*Provided information*
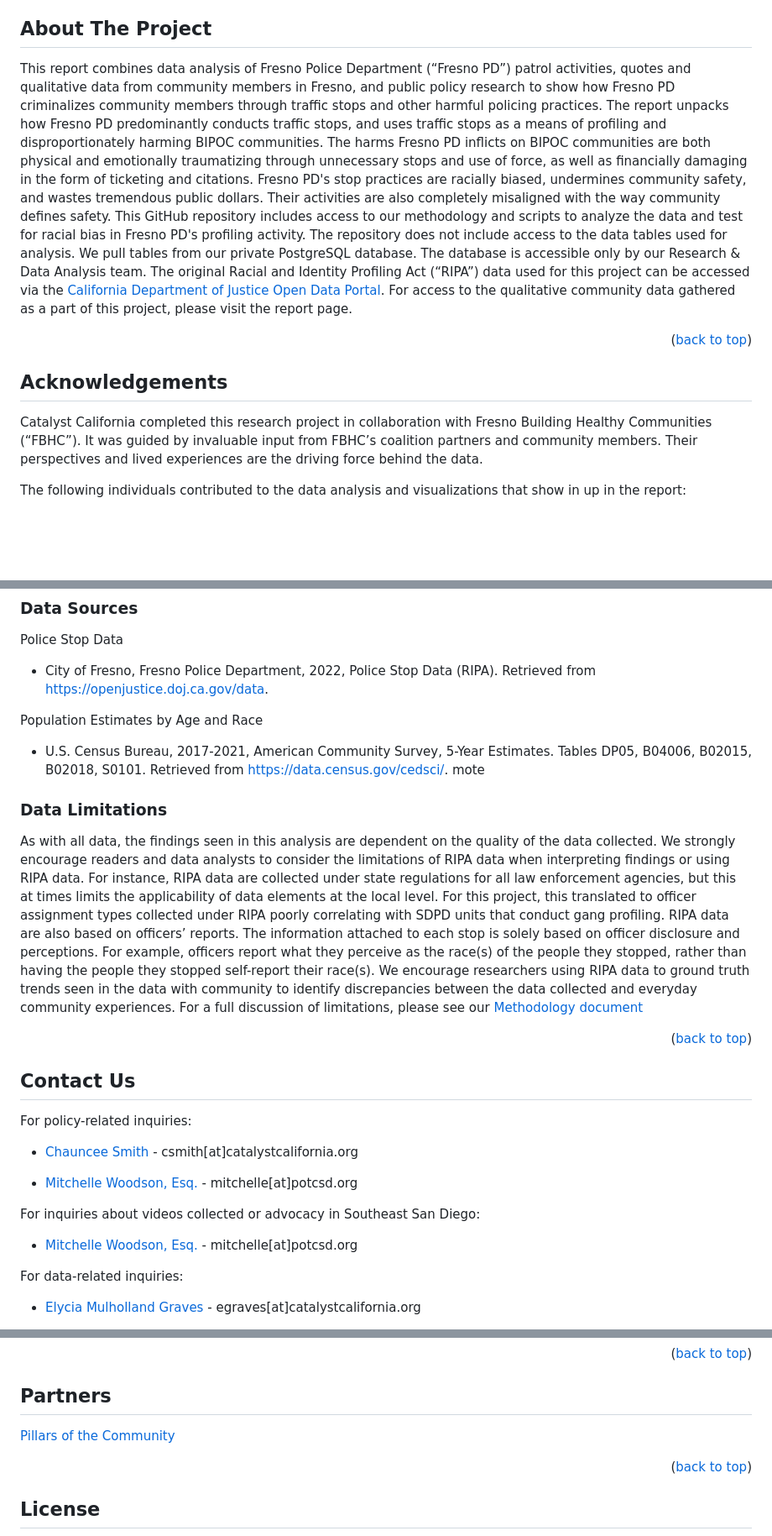
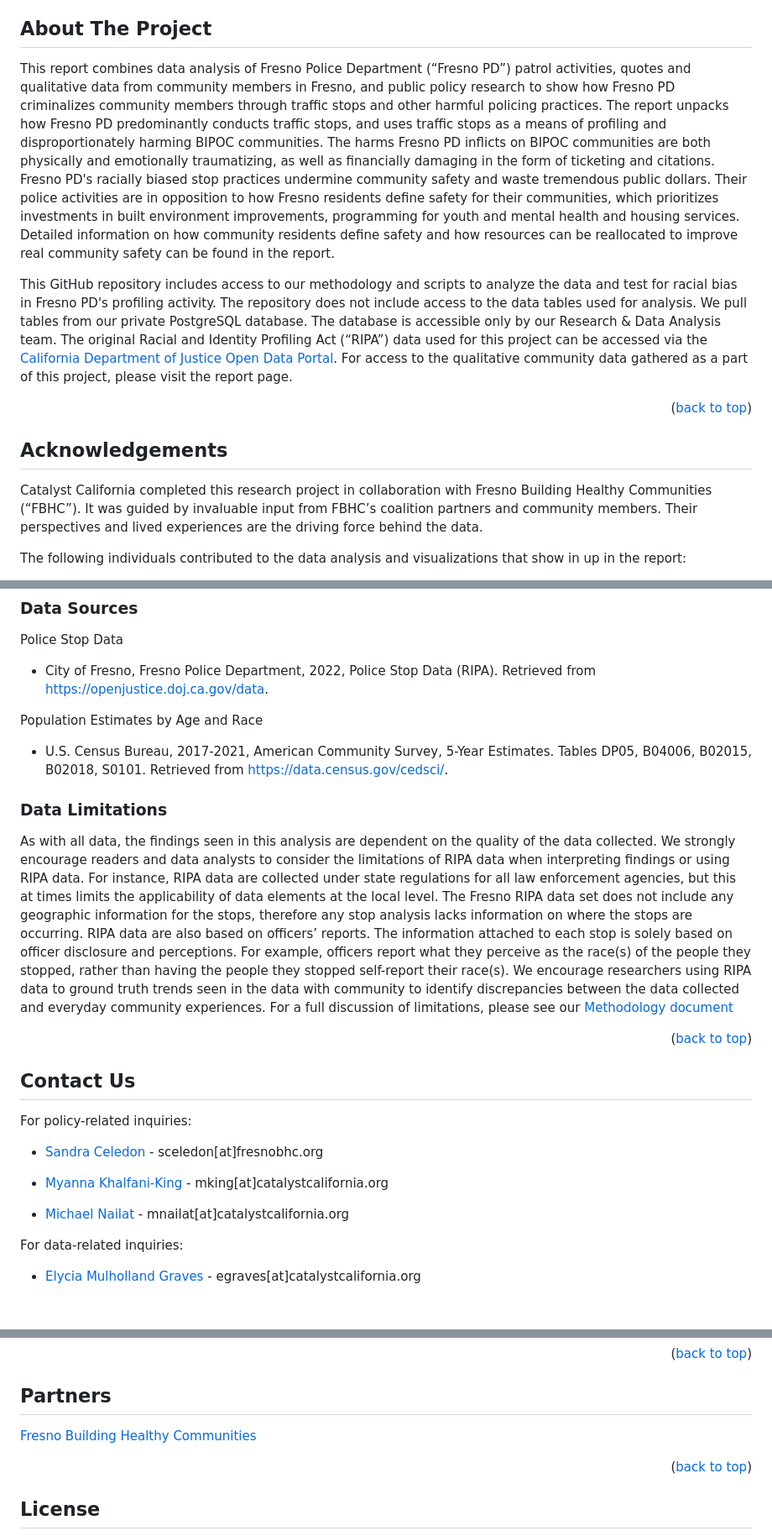
Before and after one commit to catalystcalifornia/fresnoripa, a Markdown page: README.md, 3 parts joined by grey strips. Shown: that part at 84% size. GitHub-like rendering; blank space fills up the shorter version.

Commit message:
finalizing readme before putting in a PR

```diff
--- a/README.md
+++ b/README.md
@@ -38,8 +38,8 @@
 
 ## About The Project
 
-This report combines data analysis of Fresno Police Department (“Fresno PD”) patrol activities, quotes and qualitative data from community members in Fresno, and public policy research to show how Fresno PD  criminalizes community members through traffic stops and other harmful policing practices. The report unpacks how Fresno PD predominantly conducts traffic stops, and uses traffic stops as a means of profiling and disproportionately harming BIPOC communities. The harms Fresno PD inflicts on BIPOC communities are both physical and emotionally traumatizing through unnecessary stops and use of force, as well as financially damaging in the form of ticketing and citations.
-Fresno PD's stop practices are racially biased, undermines community safety, and wastes tremendous public dollars. Their activities are also completely misaligned with the way community defines safety.
+This report combines data analysis of Fresno Police Department (“Fresno PD”) patrol activities, quotes and qualitative data from community members in Fresno, and public policy research to show how Fresno PD  criminalizes community members through traffic stops and other harmful policing practices. The report unpacks how Fresno PD predominantly conducts traffic stops, and uses traffic stops as a means of profiling and disproportionately harming BIPOC communities. The harms Fresno PD inflicts on BIPOC communities are both physically and emotionally traumatizing, as well as financially damaging in the form of ticketing and citations. Fresno PD's racially biased stop practices undermine community safety and waste tremendous public dollars. Their police activities are in opposition to how Fresno residents define safety for their communities, which prioritizes investments in built environment improvements, programming for youth and mental health and housing services. Detailed information on how community residents define safety and how resources can be reallocated to improve real community safety can be found in the report.
+
 This GitHub repository includes access to our methodology and scripts to analyze the data and test for racial bias in Fresno PD's profiling activity. The repository does not include access to the data tables used for analysis. We pull tables from our private PostgreSQL database. The database is accessible only by our Research & Data Analysis team. The original Racial and Identity Profiling Act (“RIPA”) data used for this project can be accessed via the [California Department of Justice Open Data Portal](https://openjustice.doj.ca.gov/data). For access to the qualitative community data gathered as a part of this project, please visit the report page.
 
 <p align="right">(<a href="#top">back to top</a>)</p>
@@ -47,7 +47,6 @@ This GitHub repository includes access to our methodology and scripts to analyze
 ## Acknowledgements
 
 Catalyst California completed this research project in collaboration with Fresno Building Healthy Communities (“FBHC”). It was guided by invaluable input from FBHC’s coalition partners and community members. Their perspectives and lived experiences are the driving force behind the data.
-
 
 The following individuals contributed to the data analysis and visualizations that show in up in the report:
 
@@ -143,11 +142,10 @@ Police Stop Data
 Population Estimates by Age and Race
 
 * U.S. Census Bureau, 2017-2021, American Community Survey, 5-Year Estimates. Tables DP05, B04006, B02015, B02018, S0101. Retrieved from https://data.census.gov/cedsci/.
-mote
 
 ### Data Limitations
 
-As with all data, the findings seen in this analysis are dependent on the quality of the data collected. We strongly encourage readers and data analysts to consider the limitations of RIPA data when interpreting findings or using RIPA data. For instance, RIPA data are collected under state regulations for all law enforcement agencies, but this at times limits the applicability of data elements at the local level. For this project, this translated to officer assignment types collected under RIPA poorly correlating with SDPD units that conduct gang profiling. RIPA data are also based on officers’ reports. The information attached to each stop is solely based on officer disclosure and perceptions. For example, officers report what they perceive as the race(s) of the people they stopped, rather than having the people they stopped self-report their race(s). We encourage researchers using RIPA data to ground truth trends seen in the data with community to identify discrepancies between the data collected and everyday community experiences. For a full discussion of limitations, please see our [Methodology document](https://github.com/catalystcalifornia/sdpillars/blob/main/Methodology_Gang_Profiling_SDPD.pdf)
+As with all data, the findings seen in this analysis are dependent on the quality of the data collected. We strongly encourage readers and data analysts to consider the limitations of RIPA data when interpreting findings or using RIPA data. For instance, RIPA data are collected under state regulations for all law enforcement agencies, but this at times limits the applicability of data elements at the local level. The Fresno RIPA data set does not include any geographic information for the stops, therefore any stop analysis lacks information on where the stops are occurring. RIPA data are also based on officers’ reports. The information attached to each stop is solely based on officer disclosure and perceptions. For example, officers report what they perceive as the race(s) of the people they stopped, rather than having the people they stopped self-report their race(s). We encourage researchers using RIPA data to ground truth trends seen in the data with community to identify discrepancies between the data collected and everyday community experiences. For a full discussion of limitations, please see our [Methodology document](https://github.com/catalystcalifornia/sdpillars/blob/main/Methodology_Gang_Profiling_SDPD.pdf)
 
 <p align="right">(<a href="#top">back to top</a>)</p>
 
@@ -156,13 +154,12 @@ As with all data, the findings seen in this analysis are dependent on the qualit
 
 For policy-related inquiries:
 
-* [Chauncee Smith](https://www.catalystcalifornia.org/who-we-are/staff/chauncee-smith) - csmith[at]catalystcalifornia.org
+* [Sandra Celedon](https://es.fresnobhc.org/our-team/sandra-celedon) -  sceledon[at]fresnobhc.org
 
-* [Mitchelle Woodson, Esq.](https://www.linkedin.com/in/mitchellie-woodson-esq-41064793/) - mitchelle[at]potcsd.org
+* [Myanna Khalfani-King](https://www.catalystcalifornia.org/who-we-are/staff/myanna-khalfani-king) -
+mking[at]catalystcalifornia.org
 
-For inquiries about videos collected or advocacy in Southeast San Diego:
-
-* [Mitchelle Woodson, Esq.](https://www.linkedin.com/in/mitchellie-woodson-esq-41064793/) - mitchelle[at]potcsd.org
+* [Michael Nailat](https://www.catalystcalifornia.org/who-we-are/staff/michael-nailat) - mnailat[at]catalystcalifornia.org
 
 For data-related inquiries:
 
@@ -187,7 +184,7 @@ A world where systems are designed for justice and support equitable access to r
 
 ## Partners
 
-[Pillars of the Community](https://www.potcsd.org/)
+[Fresno Building Healthy Communities](https://es.fresnobhc.org/)
 
 <p align="right">(<a href="#top">back to top</a>)</p>
 
```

*Work order*
Pick out the lines above containing the word "inquiries", then copy them.

*Response to the task*
 For policy-related inquiries:
-For inquiries about videos collected or advocacy in Southeast San Diego:
 For data-related inquiries:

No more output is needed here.